Historically management provided IT with a listing of assets for review. This listing was maintained to track physical assets and software for depreciation purposes. As our reliance on technology has increased, this listing has grown, and now some IT departments are independently tracking their assets. If your IT department doesn’t have a complete inventory of your hardware and software assets, you may want to create one now. As you will see, it is becoming increasingly more important in today’s interconnected environment to identify all your assets to help prevent a security breach.
We have seen a growing number of security breaches in both large and small companies alike (i.e. -Sony, Target, and Home Depot). Each of these security breaches can be attributed to some extent to a lack of cybersecurity preparedness. In a recent Fortune article, the President and CEO of the Council of Cybersecurity discussed four measures that can be used to prevent up-to 80% of all known cybersecurity attacks. I will only discuss two of these measures in this article today because we have covered the other measure in past articles. The measures below are a critical step in protecting your infrastructure and are included in the Cybersecurity Framework released by the National Institute of Standards and Technology’s (NIST).
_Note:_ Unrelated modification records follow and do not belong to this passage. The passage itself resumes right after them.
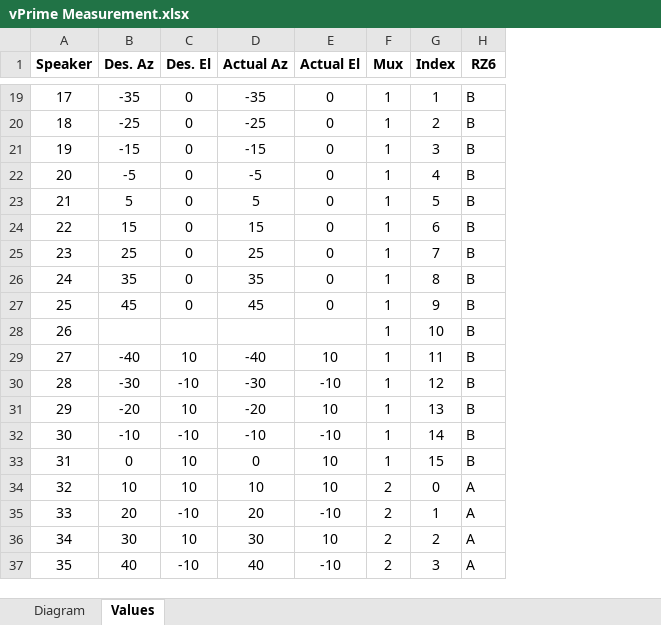
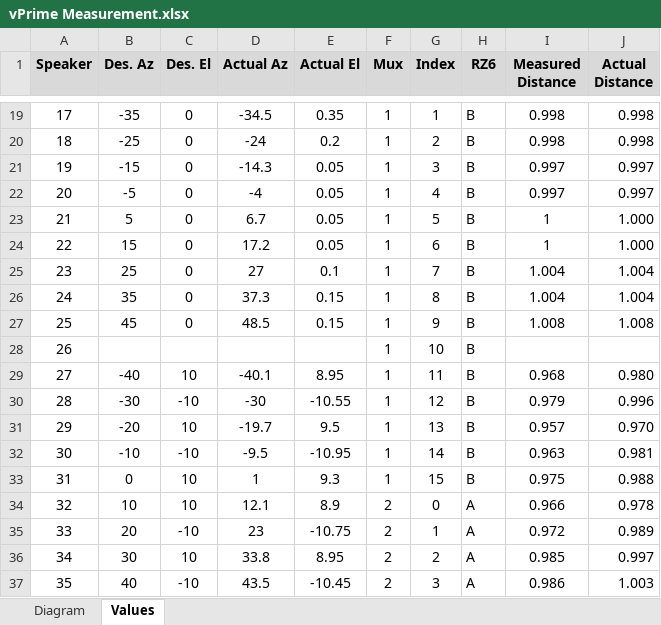
Before and after one commit to Teun-Maas/pbtoolbox, an Excel workbook: setups/vestibular chair/vPrime/lookup/vPrime Measurement.xlsx, sheet Values, drawn as a sheet; only a part is shown, gaps mark what is left out; values as stored, in another font and other column widths than the file's, no borders; the diff covers the shown part only; the diff names each change by its address in the sheet, - before the commit and + after, or states it on an @@ line.

```diff
--- a/setups/vestibular chair/vPrime/lookup/vPrime Measurement.xlsx (sheet Values)
+++ b/setups/vestibular chair/vPrime/lookup/vPrime Measurement.xlsx (sheet Values)
+column I (Measured Distance), rows 19-37: 0.998 | 0.998 | 0.997 | 0.997 | 1 | 1 | 1.004 | 1.004 | 1.008 |  | 0.968 | 0.979 | 0.957 | 0.963 | 0.975 | 0.966 | 0.972 | 0.985 | 0.986
+column J (Actual Distance), rows 19-37: 0.998 | 0.998 | 0.997 | 0.997 | 1.000 | 1.000 | 1.004 | 1.004 | 1.008 |  | 0.980 | 0.996 | 0.970 | 0.981 | 0.988 | 0.978 | 0.989 | 0.997 | 1.003
-A1:H1 fill: none
+A1:H1 fill: #D9D9D9
-D19 (Actual Az): -35
+D19 (Actual Az): -34.5
-E19 (Actual El): 0
+E19 (Actual El): 0.35
-D20 (Actual Az): -25
+D20 (Actual Az): -24
-E20 (Actual El): 0
+E20 (Actual El): 0.2
-D21 (Actual Az): -15
+D21 (Actual Az): -14.3
-E21:E24 (Actual El): 0
+E21:E24 (Actual El): 0.05
-D22 (Actual Az): -5
+D22 (Actual Az): -4
-D23 (Actual Az): 5
+D23 (Actual Az): 6.7
-D24 (Actual Az): 15
+D24 (Actual Az): 17.2
-D25 (Actual Az): 25
+D25 (Actual Az): 27
-E25 (Actual El): 0
+E25 (Actual El): 0.1
-D26 (Actual Az): 35
+D26 (Actual Az): 37.3
-E26:E27 (Actual El): 0
+E26:E27 (Actual El): 0.15
-D27 (Actual Az): 45
+D27 (Actual Az): 48.5
-D29 (Actual Az): -40
+D29 (Actual Az): -40.1
-E29 (Actual El): 10
+E29 (Actual El): 8.95
-E30 (Actual El): -10
+E30 (Actual El): -10.55
-D31 (Actual Az): -20
+D31 (Actual Az): -19.7
-E31 (Actual El): 10
+E31 (Actual El): 9.5
-D32 (Actual Az): -10
+D32 (Actual Az): -9.5
-E32 (Actual El): -10
+E32 (Actual El): -10.95
-D33 (Actual Az): 0
+D33 (Actual Az): 1
-E33 (Actual El): 10
+E33 (Actual El): 9.3
-D34 (Actual Az): 10
+D34 (Actual Az): 12.1
-E34 (Actual El): 10
+E34 (Actual El): 8.9
-D35 (Actual Az): 20
+D35 (Actual Az): 23
-E35 (Actual El): -10
+E35 (Actual El): -10.75
-D36 (Actual Az): 30
+D36 (Actual Az): 33.8
-E36 (Actual El): 10
+E36 (Actual El): 8.95
-D37 (Actual Az): 40
+D37 (Actual Az): 43.5
-E37 (Actual El): -10
+E37 (Actual El): -10.45
```
Also changed, not shown: 82 edited cells and cell formats elsewhere in this sheet, 9 other files.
Measures to Improve Cybersecurity
Perform periodic hardware inventories – Having a complete and accurate inventory of all your technology assets is one of the first steps in protecting your network and sensitive data. NIST’s Cybersecurity Framework lists this as their first step in evaluating and protecting your infrastructure (ID.AM-1). It is important to identify all connected devices because every connected device has the potential to be exploited. If old or outdated hardware exists on your network and you don’t know about it then it provides a launching point for an attack. Keeping a current list of hardware allows your security team to identify outdated hardware and replace or remove it, increasing security.
Perform periodic software inventories – The most recent reported cybersecurity attacks have occurred through either exploited software of through software installed by an end user. While it is important to identify the physical devices deployed, it is just as important to inventory the software applications installed. NIST includes this as the second step in identifying potential risks (ID.AM-2). Identifying installed software can help the IT department reduce security risks. When IT is aware of the software deployed, they are able to monitor these applications for security updates and patches. Unsupported software should be identified and removed to reduce the potential attack surface.
While asset management has traditionally been used for financial purposes, these listings will become increasingly more important in managing a business’ technology footprint. Various software applications can be used to perform these inventories, but as mentioned above the most important factor is knowing what exists.